Saturday, September 23, 2006

Many folk asked us for Bamboo Trailer plans for this years Burning Man. This is a photo of one Bamboo Bicycle Trailer that ended up as a camp bed.

Its basically a bamboo trailer that has been stretched longer, and then an A frame has been built over the load bed to create a tent with funky fabric.

This is Greg, the guy who built it.

Burning man
is an annual art festival and temporary community based on radical self expression and self-reliance in the Black Rock Desert of Nevada.

You can see more photos of the trailer at the burning man here:

Thursday, September 21, 2006

Is it possible to use the 18" Birdy wheels on a Y-Frame bicycle trailer?

This is trickier than it sounds, but it is possible.
The Birdy rim is 24 hole, while the Y-Frame rim is 20 hole, so it is not possible to simply lace a birdy rim to a Carry Freedom hub. The Birdy front axle is 10mm, while the Y-Frame is 12mm, so it is not possible to use a complete Birdy wheel on a Y-Frame axle. Getting hold of undrilled 18"rims is tricky and I haven't come across 20 hole drillings on the 18" rims. I also suspect it is a fiddle to get 20 hole hubs with bearings with a 12mm center hole.

Therefore the most practical way to do this is to buy complete Birdy front wheels, and then fit these with bearings with an inside diameter of 12mm. You would need to check with R&M about buying two complete front wheels, and we can source suitable bearings. At a guess the bearings would cost between 5-10GBP/unit, so a total of 20-40GBP.

I own a Birdy and use my Y-Frame with it. I do not find the differing rim sizes too much of an issue with my Birdy/Y-Frame. The tyres I use on my trailer is Schwalbe big apples, whereas I use Schwalbe Stelvios on my Birdy. The big apples are good for load bearing unsuspended vehicles like my trailer, while the stelvios are ideal for suspended fast bikes, like my Birdy. The trailer would bounce all over the place with stelvios, and big apples are heavy for a suspended Birdy, and their max pressure is too low for me. So even if the rim sizes were the same, I would not run the same tyre on bike and trailer unless really really desperate.
Does Carry Freedom make any bicycle trailers that can fold out to become a sleeping area with a mini-tent attached that could sleep one person?

Its a common idea to make a trailer that can convert to being a tent, but to my knowledge none of these get beyond prototype stage.
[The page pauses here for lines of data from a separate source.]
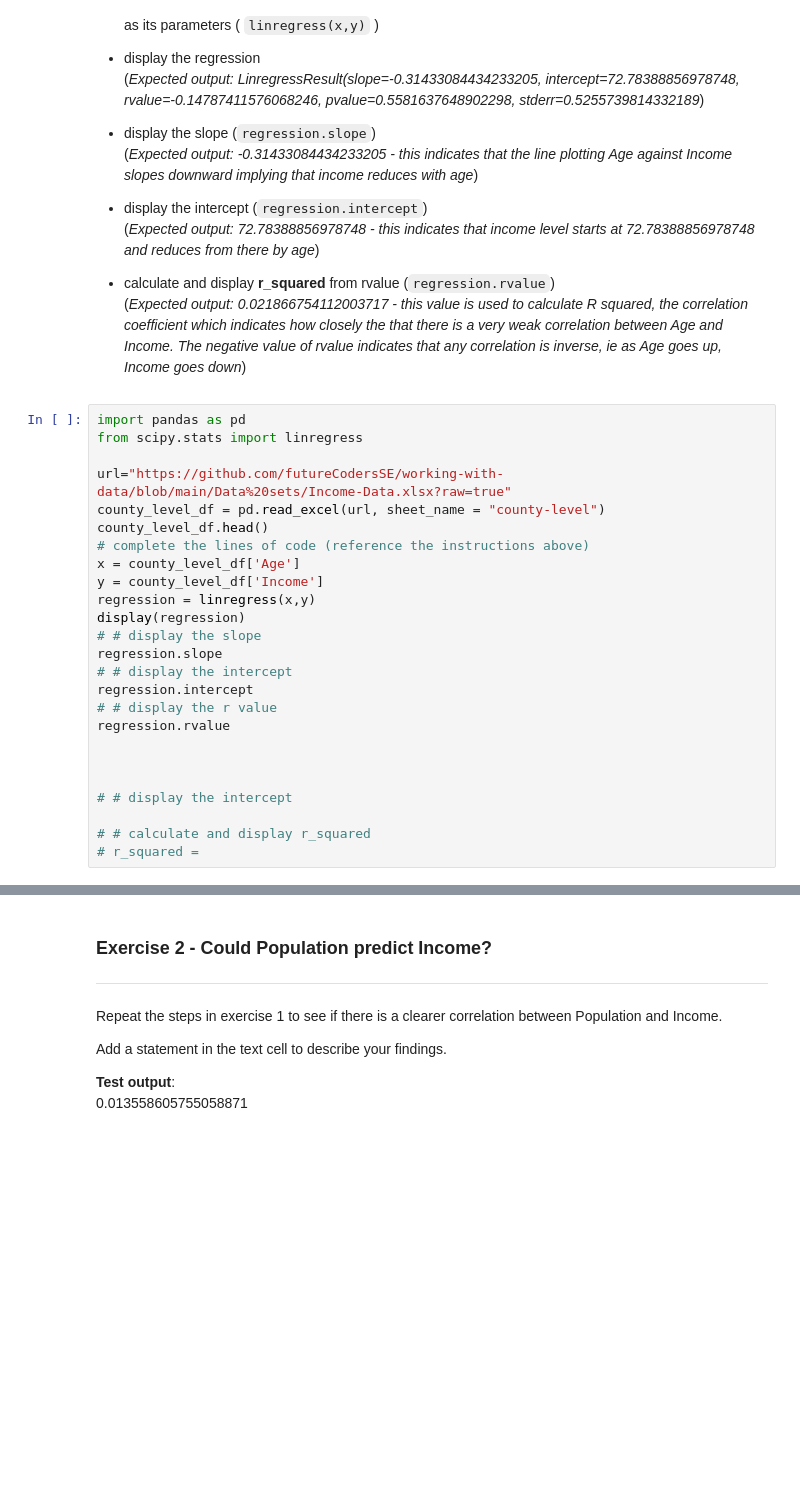
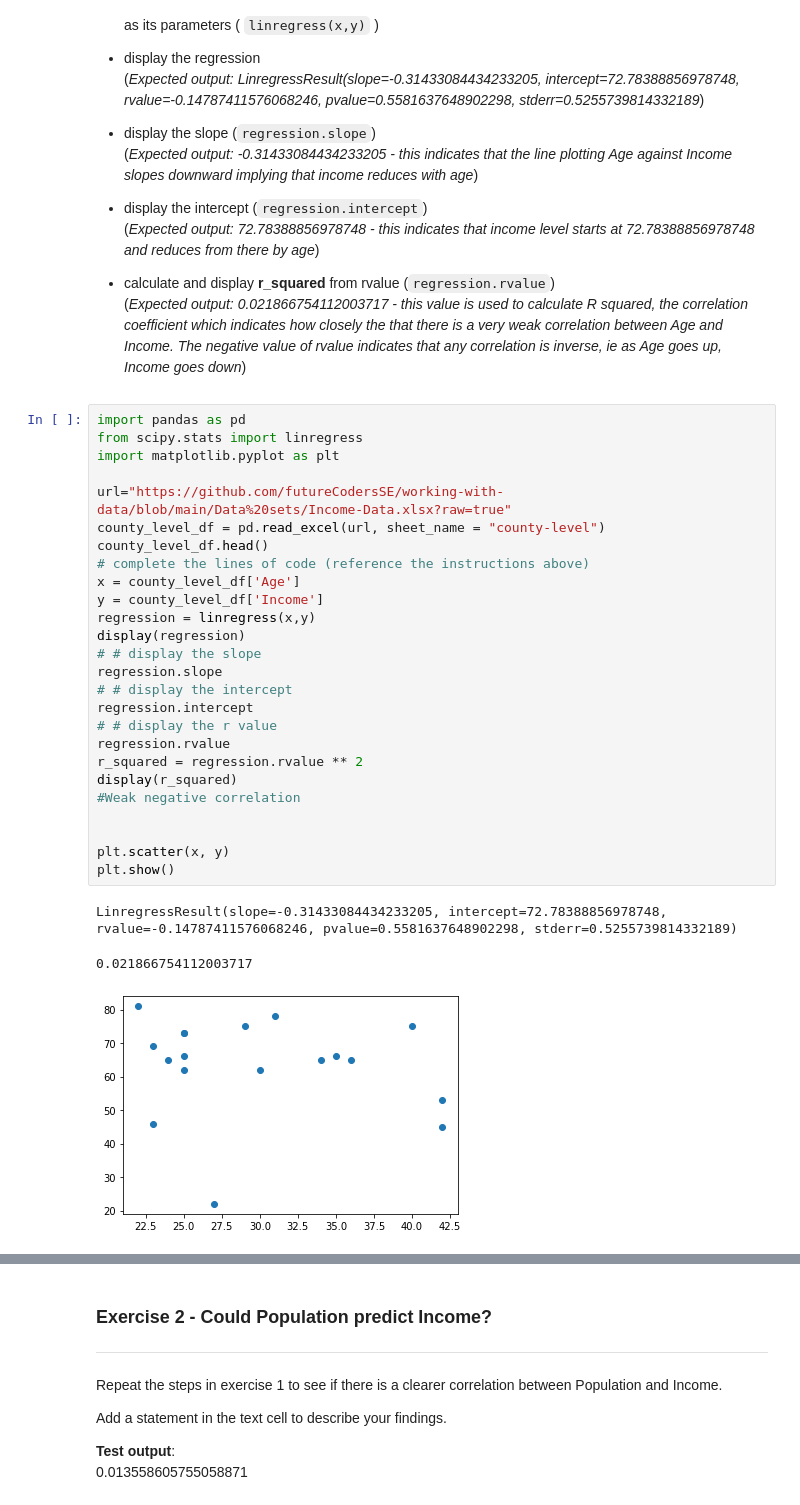
Before and after one commit to Jojomaque/DataScience, a Jupyter notebook: Jojo_Correlation_and_visualisation.ipynb, the cells around one changed output, grey strips where cells are left out. Drawn from its saved outputs; the diff is of its cells as text; blank space fills up the shorter version.

```diff
--- a/Jojo_Correlation_and_visualisation.ipynb
+++ b/Jojo_Correlation_and_visualisation.ipynb
@@ -75,25 +75,30 @@ To do this:
 # %%
 import pandas as pd
 from scipy.stats import linregress
+import matplotlib.pyplot as plt
 
 url="https://github.com/futureCodersSE/working-with-data/blob/main/Data%20sets/Income-Data.xlsx?raw=true"
 county_level_df = pd.read_excel(url, sheet_name = "county-level")
 county_level_df.head()
 # complete the lines of code (reference the instructions above)
 x = county_level_df['Age']
 y = county_level_df['Income']
 regression = linregress(x,y)
 display(regression)
 # # display the slope
 regression.slope
 # # display the intercept
 regression.intercept
 # # display the r value
 regression.rvalue
+r_squared = regression.rvalue ** 2
+display(r_squared)
+#Weak negative correlation
 
 
-
-# # display the intercept
-
-# # calculate and display r_squared
-# r_squared =
+plt.scatter(x, y)
+plt.show()
+# %% [output]
+LinregressResult(slope=-0.31433084434233205, intercept=72.78388856978748, rvalue=-0.14787411576068246, pvalue=0.5581637648902298, stderr=0.5255739814332189)
+0.021866754112003717
+[figure, added]
```
Also changed, not shown: parts of 10 cells of this notebook.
Carry Freedom has concepted out a few of these, but with no great enthusiasm.

There are a couple of reasons that a product such as this has never realy taken hold

1) Its expencive to build, and therefore expencive to buy.

2) The market for people who only use thier tent only when cycling alone is small.

3) There is no great advantage of using this type of product over a seperate tent and trailer.

The closest I can think of is the tent made by topeak which uses the bike to support it. This is a nicely engineered one person tent, but it is not very wind/waterproof and is heavier, slower to put up, and more expencive than good one person tents.

For example the two person Terra Nova tent I use is 2.2kg, and is suitable for use in wind speeds up to about 120mph, and it will keep all rain out no matter what. That and I can have it up(single handedly) in under a minuite. Also this tent comes with a full lifetime guarantee, and is rather nice to live in. By our estimate a single person trailer tent would weigh about 4kg more than this tent combined with our normal trailer, and it would cost about 200GBP more than a trailer/good tent combination.

When touring solo I tend to take a homemade Gortex bivibag (900grams)/sleeping bag combo, as this is reasonably hassle free. My main complaint of tents when touring are they are a sod to get dry the next day after condensation/rain, wheras a bivi bag tends to be less hassle.

I only really use my tent now for extended stays in the same place, ie for more than an overnight stop. All this said a Y-Large can make a good sleeping platform you make two plywood bases 60cm wide by 90cm long. These are hinged so they would create a 180cm by 60cm sleeping base. This hing point would also be where a number of support poles hinge about to create the structure to support the roof. The plywood would need to be drilled for lightness and ventilation, and you'd need some form of foam mat glued onto them for comfort.

This type of trailer pops up every now and again in Velovision they should be able to tell you whether there are any trailers of this type in existence just now.